Update: President Obama on Thursday slapped Russia with new penalties for meddling in the U.S. presidential election, kicking out dozens of suspected spies and imposing banking restrictions on five people and four organizations the administration says were involved.
Four powerful members of the Senate called Sunday for creation of a special select committee to investigate Russian attempts to influence the presidential election, a sign of growing concern that GOP leaders' plans to use existing panels will produce a partisan inquiry.
Sens. John McCain (R-Ariz.), who chairs the Armed Services Committee, and Charles E. Schumer (D-N.Y.), the incoming minority leader, said the specter of a foreign power trying to sway the U.S. election demands a special bipartisan investigation.
"We need to get to the bottom of this," McCain said on CNN's "State of the Union."
"There's no doubt they were interfering," he said. "There's no doubt…. The question is now, how much and what damage? And what should the United States of America do?"
Schumer told a news conference in New York that it's "clearer and clearer that the Russians hacked our cybersystem with the intent of influencing the election."
"It sure should raise the hackles of every American," he added.
Sens. Lindsey Graham (R-S.C.) and Jack Reed (D-R.I.) also called for creation of an independent investigation.
So far, Senate Majority Leader Mitch McConnell (R-Ky.) and House Speaker Paul Ryan (R-Wis.) have insisted that the GOP-controlled House and Senate intelligence committees should conduct any inquiry.
McCain and Schumer said four sets of committees have jurisdiction over foreign policy, cyber threats, law enforcement and intelligence.
Most will be tied up next spring with confirmation hearings for the incoming administration, they said, and only a special select committee can focus on cyberthreats from Russia, China, Iran and others.

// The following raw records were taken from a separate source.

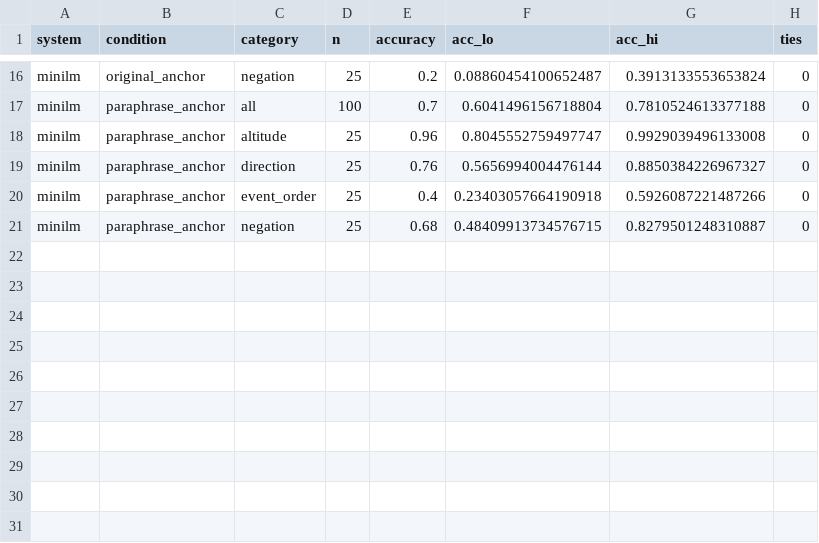
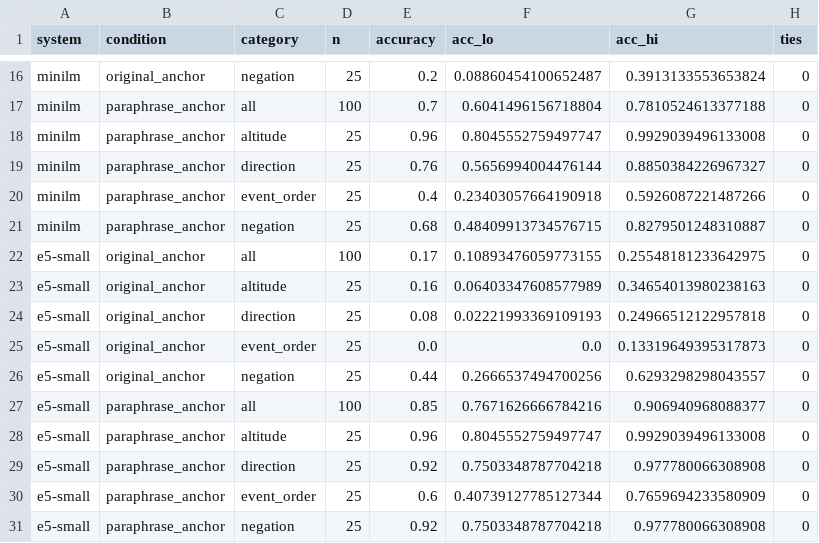
Before and after one commit to Jacob19999/cis634, a CSV file: results/milestone_v1_rawchunks/metrics_contrast.csv (was results/smoke/metrics_contrast.csv), drawn as a sheet; only a part is shown, gaps mark what is left out; the diff names each change by its address in the sheet, - before the commit and + after, or states it on an @@ line.

```diff
--- a/results/smoke/metrics_contrast.csv
+++ b/results/milestone_v1_rawchunks/metrics_contrast.csv
+row 22: e5-small | original_anchor | all | 100 | 0.17 | 0.10893476059773155 | 0.25548181233642975 | 0
+row 23: e5-small | original_anchor | altitude | 25 | 0.16 | 0.06403347608577989 | 0.34654013980238163 | 0
+row 24: e5-small | original_anchor | direction | 25 | 0.08 | 0.02221993369109193 | 0.24966512122957818 | 0
+row 25: e5-small | original_anchor | event_order | 25 | 0.0 | 0.0 | 0.13319649395317873 | 0
+row 26: e5-small | original_anchor | negation | 25 | 0.44 | 0.2666537494700256 | 0.6293298298043557 | 0
+row 27: e5-small | paraphrase_anchor | all | 100 | 0.85 | 0.7671626666784216 | 0.906940968088377 | 0
+row 28: e5-small | paraphrase_anchor | altitude | 25 | 0.96 | 0.8045552759497747 | 0.9929039496133008 | 0
+row 29: e5-small | paraphrase_anchor | direction | 25 | 0.92 | 0.7503348787704218 | 0.977780066308908 | 0
+row 30: e5-small | paraphrase_anchor | event_order | 25 | 0.6 | 0.40739127785127344 | 0.7659694233580909 | 0
+row 31: e5-small | paraphrase_anchor | negation | 25 | 0.92 | 0.7503348787704218 | 0.977780066308908 | 0
```
Also changed, not shown: 26 other files.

On Oct. 7, the director of national intelligence released a public statement saying the nation's intelligence agencies' consensus view is that senior Russian officials had directed hacking of U.S. "political organizations" in an effort to interfere with the election.
Thousands of emails pilfered from the Democratic National Committee servers and from Hillary Clinton's campaign chairman were posted on WikiLeaks and other websites through the summer and fall, undermining Clinton's campaign.
In recent weeks, the CIA and other agencies have hardened their conclusions, saying they believe the Russian hacking and leaking was at least partly aimed at helped Donald Trump win the election.
Last week, Trump dismissed those intelligence reports as "ridiculous," and on Sunday, his incoming White House chief of staff cast doubt on the intelligence agencies "strong consensus" on the question.
"We haven't heard from [FBI Director James] Comey," Reince Priebus said on "Fox News Sunday."
"I mean, if there is this conclusive opinion among all of these intelligence agencies, then they should issue a report or they should stand in front of a camera and make the case."
"I don't think they've been clear about it," he added. "I think that it's been all over the map."
Rep. Peter King (R-N.Y.), who serves on the House Intelligence Committee, said he too is not yet convinced by the intelligence.
"We haven't been shown that consensus," he said on ABC's "This Week." "If they have the evidence, show it to us."
But Rep. Adam Schiff (D-Burbank), the top Democrat on the intelligence committee, defended John Brennan, the CIA director.
"I think he has done a remarkable job at the agency and don't think he's trying to politicize this in any way," he said.
Intelligence officials are naturally wary of disclosing sources and methods used to obtain secret information, he said.
Schiff faulted Trump for using tweets to slam the intelligence reports.
In a future crisis, the public may doubt the Trump White House "because he's sending false tweets or persuaded the American people not to believe our own intelligence agencies."
Democratic campaign officials who were the hacking targets said they received little help from Obama administration and the FBI.
Donna Brazile, the interim chair of the Democratic National Committee, said the attempting hacking continued up to election day.
"They did not stop. They came after us absolutely every day until the end of the election. They tried to hack into our system repeatedly," she said on ABC's "This Week."
"I think the Obama administration ― the FBI, the various other federal agencies ― they informed us, they told us what was happening. We knew as of May. But in terms of helping us to fight, we were fighting a foreign adversary in cyberspace. The Democratic National Committee, we were not a match."
And John Podesta, the Clinton campaign chairman whose emails were stolen and publicized, said he had one conversation with the FBI in early October — months after the bureau had discovered the hacking.
"The first time I was contacted by the FBI was two days after WikiLeaks started dropping my emails," he said on NBC's "Meet the Press." That "was the first and last time" he spoke to the FBI, he said.
President Obama told a news conference on Friday that he is convinced the Russian cyberattack that roiled the fall election could not have happened unless Russian President Vladimir Putin had approved it.
Obama has ordered the intelligence community to produce a detailed report that he can share with Congress before he leaves office on Jan. 20.